◆ **Data provided**

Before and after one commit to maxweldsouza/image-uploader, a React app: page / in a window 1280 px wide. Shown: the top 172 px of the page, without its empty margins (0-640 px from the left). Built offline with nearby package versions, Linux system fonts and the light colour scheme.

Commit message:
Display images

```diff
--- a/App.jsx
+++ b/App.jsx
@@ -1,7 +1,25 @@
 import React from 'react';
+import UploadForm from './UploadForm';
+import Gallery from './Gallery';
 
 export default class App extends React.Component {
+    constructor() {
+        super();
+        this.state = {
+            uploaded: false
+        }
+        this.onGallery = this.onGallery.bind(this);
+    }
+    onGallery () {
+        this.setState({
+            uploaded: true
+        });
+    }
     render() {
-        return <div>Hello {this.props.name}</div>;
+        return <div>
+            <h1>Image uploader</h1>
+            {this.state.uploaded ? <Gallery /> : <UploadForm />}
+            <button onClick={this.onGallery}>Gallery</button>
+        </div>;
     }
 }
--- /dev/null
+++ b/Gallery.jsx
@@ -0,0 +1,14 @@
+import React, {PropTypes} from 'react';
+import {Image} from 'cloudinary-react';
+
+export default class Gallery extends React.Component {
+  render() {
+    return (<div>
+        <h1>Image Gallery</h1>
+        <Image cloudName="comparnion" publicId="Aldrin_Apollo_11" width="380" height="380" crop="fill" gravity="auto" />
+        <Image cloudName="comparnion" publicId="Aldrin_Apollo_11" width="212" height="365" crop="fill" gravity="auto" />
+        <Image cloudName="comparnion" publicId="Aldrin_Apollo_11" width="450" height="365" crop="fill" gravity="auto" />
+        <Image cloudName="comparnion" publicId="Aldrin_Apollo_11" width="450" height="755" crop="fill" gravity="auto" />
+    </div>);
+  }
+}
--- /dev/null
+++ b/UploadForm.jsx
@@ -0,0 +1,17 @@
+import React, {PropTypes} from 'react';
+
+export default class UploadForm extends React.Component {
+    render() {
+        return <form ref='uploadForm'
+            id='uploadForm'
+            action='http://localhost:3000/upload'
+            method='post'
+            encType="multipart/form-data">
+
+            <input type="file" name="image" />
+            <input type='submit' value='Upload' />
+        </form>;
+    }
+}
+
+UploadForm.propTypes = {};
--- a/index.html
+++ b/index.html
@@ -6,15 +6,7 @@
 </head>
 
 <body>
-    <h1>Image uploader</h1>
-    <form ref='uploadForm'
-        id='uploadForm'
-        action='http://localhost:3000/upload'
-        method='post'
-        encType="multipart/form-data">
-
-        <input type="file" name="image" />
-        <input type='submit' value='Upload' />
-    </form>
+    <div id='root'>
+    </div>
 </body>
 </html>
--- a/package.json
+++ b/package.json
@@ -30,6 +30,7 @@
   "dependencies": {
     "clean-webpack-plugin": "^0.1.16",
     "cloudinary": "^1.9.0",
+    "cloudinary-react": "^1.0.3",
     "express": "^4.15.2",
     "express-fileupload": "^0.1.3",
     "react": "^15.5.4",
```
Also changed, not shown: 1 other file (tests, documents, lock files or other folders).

◆ **Exercise details**
Go through the preceding material and copy each line that has the word "fill".

◆ **Output below**
+        <Image cloudName="comparnion" publicId="Aldrin_Apollo_11" width="380" height="380" crop="fill" gravity="auto" />
+        <Image cloudName="comparnion" publicId="Aldrin_Apollo_11" width="212" height="365" crop="fill" gravity="auto" />
+        <Image cloudName="comparnion" publicId="Aldrin_Apollo_11" width="450" height="365" crop="fill" gravity="auto" />
+        <Image cloudName="comparnion" publicId="Aldrin_Apollo_11" width="450" height="755" crop="fill" gravity="auto" />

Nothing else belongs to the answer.